The Run. Every coop should have a run attached. Bantams will need at least 5 square feet of space each, standard hens will need 8, and giants will need 15. If you are raising free-range chickens and want to give them even more space in the run, that is fine too! Just make sure there are enough distractions so that the chickens don’t try wandering too far, there are spots for dust bathing, and there are some hiding spots.

Step 3: Choosing the Design and Materials

Once you’ve considered the needs of your individual flock, you need to choose the design and materials. The only thing that will limit your artistic freedom is the building material. Here are some options to consider, and some of their pros and cons:

  • Plastic is easy to work with, and relatively inexpensive. However, plastic is not a good option for hotter climates, as it will heat up and degrade must faster than other materials.
  • Wood is a very popular option for chicken coops, and for good reason. Wood doesn’t get as hot as plastic, and it is more attractive. The downsides are that wood is heavy, which can make for difficult assembly, and it is hard to disinfect. If you decide to use wood for your coop, make sure it is sealed and treated properly. Properly sealed wood is much easier to clean, and won’t be toxic to your chickens if they are pecking at it.
  • Aluminum is light, easy to assemble, and easy to clean. However, aluminum alone isn’t sturdy enough without wooden or plastic support beams.

Step 4: Building the Coop

Make sure you include all of the following components:

  • Windows/Lighting. Windows are an easy way to provide light and ventilation. If you put a window in your coop, try facing it towards the sunrise so the hens get lots of natural light. Otherwise, artificial light is a great option and can be used in combination with natural light. The key is to have enough lighting to illuminate the entire coop for at least 14 hours of the day.
  • Perches. The best material for perches, or roosting poles, is wood. Perches can be as small as two inches around, and should be no more than two feet off the ground. You don’t want your birds to take a tumble and hurt themselves!
  • Nesting boxes. Bantams can have 10×10 nesting boxes, and standard birds can have 12×12. Typically extra large birds will fit in a standard-size nesting box, but you could consider a 14×14 box. These should be away from the windows.
  • Predator Control. Fencing is critical to keep predators out. Bury the fence at least one foot into the ground, and angle it outwards by six inches. An elevated coop will also help keep ground predators out, otherwise you can lay a concrete base to prevent predators from digging their way in. Cover any windows with wire, and consider covering the entire run with netting to prevent owls or hawks from getting in.
  • Room for dust-bathing and hiding. The best way to provide this room is to elevate the coop by a few feet. This way, the chickens can spend time in the shade underneath the structure. Plus, this will make it easier on your back when you are trying to collect eggs!

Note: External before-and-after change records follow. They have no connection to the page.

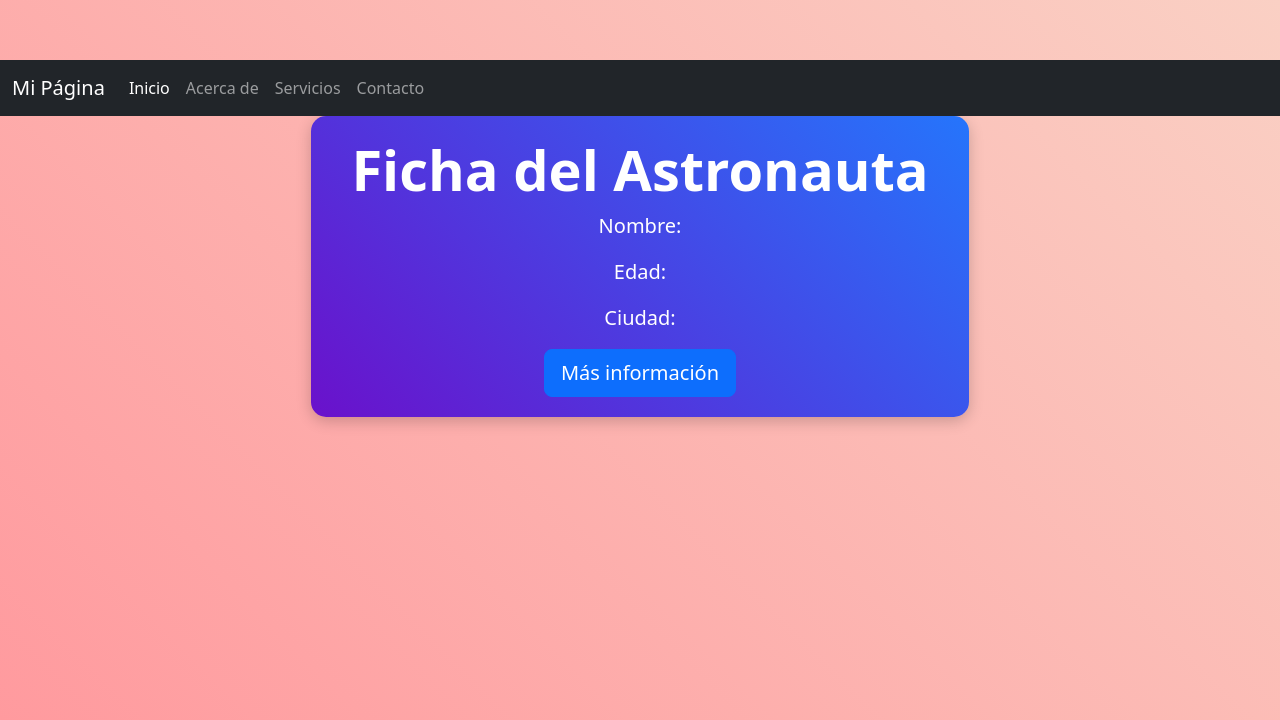
Repository: cristiananes/DWES_2
Page: http://localhost/astronauta
An editor plug-in stored every save of this project. The page is shown before and after the next save, followed by the edit.
The browser window is 1280 px wide. The pictures show the whole page.
The page is this project's Thymeleaf template; nobody is signed in. The template is opened directly, without the code that normally fills it, so the values that code supplies are empty.

Above is the page before, as saved 2025-01-13 08:55:50.

After the next save:
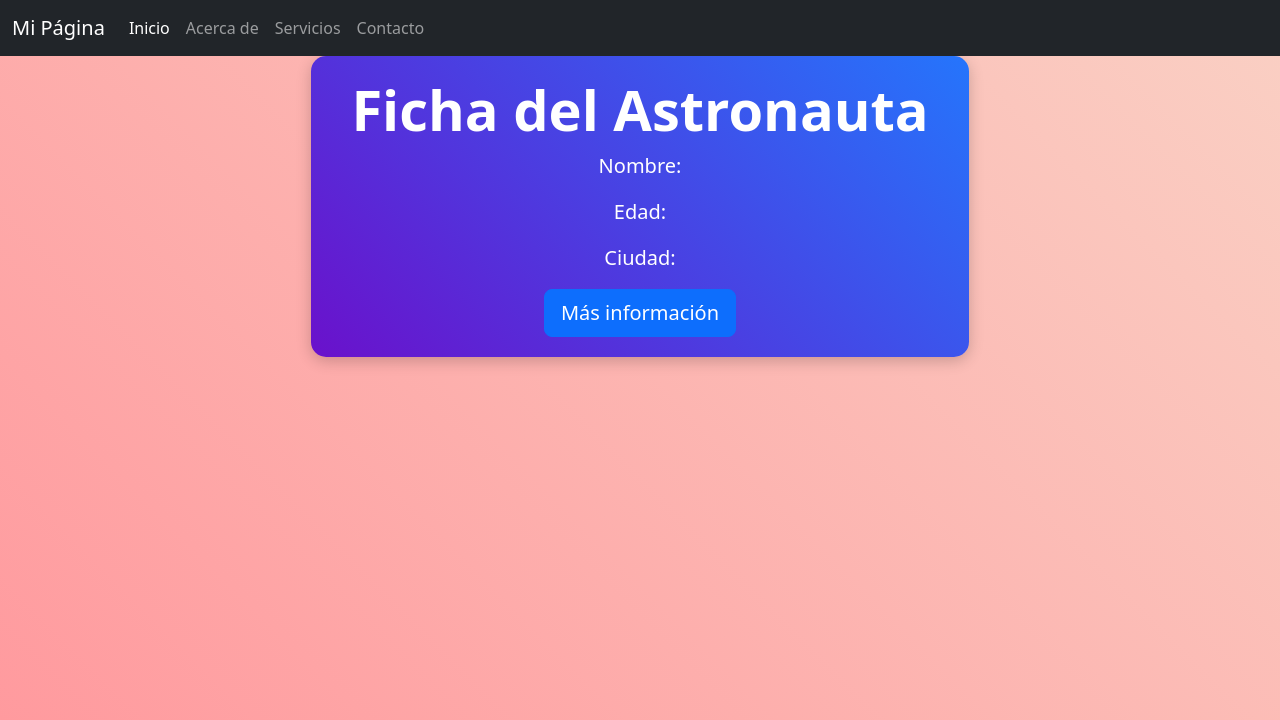
Saved 86 s later.
--- a/cristianag47_ev2_01_AstronautasAula8/src/main/resources/templates/astronauta.html
+++ b/cristianag47_ev2_01_AstronautasAula8/src/main/resources/templates/astronauta.html
@@ -15,7 +15,6 @@ body {
     flex-direction: column;
     align-items: center;
     margin: 0;
-    padding-top: 60px; /* Espacio entre el menú y el contenido */
 }
         .ficha-astronauta {
             color: white;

Automated options are also available for your coop, namely doors, feeders, and waterers. Extensive work has been done by universities and engineers to design the safest, cleanest, and most efficient automated options for backyard coops. Not only do they work well, but they will make it easier for you to balance caring for your flock with your busy schedule!

Step 5: Maintaining the Coop

Once the coop is finished, you still need to maintain proper upkeep. Clean the coop weekly so that your birds stay healthy, and regularly inspect the coop or fence for any damage. You could also consider cleaning when designing the coop. For example, slanted floors and elevated coops will allow for better water drainage. Proper cleaning will also keep pests like flies away. Remove old manure from the coop and stir up the bedding on a regular basis.

Some coops are easier to build than others, but all coops are worth the labor. Putting in the work to build your own coop will guarantee that you have enough space for your specific flock, the coop will look exactly how you want it to look, and you won’t be missing any essential components. By following these five steps, you won’t just have a great coop for your flock–you’ll have a home!

Free chicken coop plans: